Bloss, the CEO of MJ Holdings, a Las Vegas-based company that grows cannabis in Nevada, observed dozens of people inhaling and exhaling for about an hour.
“I’d say 90% of them were obviously smoking weed,” Bloss told the Las Vegas Sun. “I feel that’s not conducive for certain kinds of tourism and I certainly think it will impact our convention business in Las Vegas Mondays through Thursdays.”
What Bloss said he witnessed isn’t an uncommon sight on the Strip, in parking garages, or downtown on Fremont Street. And if a person in the tourist corridor doesn’t see someone smoking marijuana, they’re likely to smell it at some point when outside of a building.
There soon could be another option.
A new law approved by the state Legislature and signed by Democratic Gov. Steve Sisolak paves the way for marijuana consumption lounges to open in Nevada next year.

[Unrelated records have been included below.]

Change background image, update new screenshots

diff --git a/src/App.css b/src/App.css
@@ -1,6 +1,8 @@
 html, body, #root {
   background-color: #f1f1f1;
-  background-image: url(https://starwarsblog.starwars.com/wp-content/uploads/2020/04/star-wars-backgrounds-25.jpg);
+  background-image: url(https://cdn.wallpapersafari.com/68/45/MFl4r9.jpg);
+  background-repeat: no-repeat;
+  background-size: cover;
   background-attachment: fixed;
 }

The state’s Cannabis Compliance Board, which regulates the industry, will approve licenses for lounges at existing dispensaries and for free-standing independent businesses.
At the sprawling Planet 13 dispensary near the Las Vegas Strip plans are already being made for a consumption area.
Most customers are Las Vegas tourists. In the first quarter of this year, Planet 13 reported nearly $24 million in earnings at its Las Vegas dispensary, or about 9% of all dispensary revenue reported in Nevada for the period from Jan. 1 through March.
Soon, they could have a place to smoke.
“It’s been kind of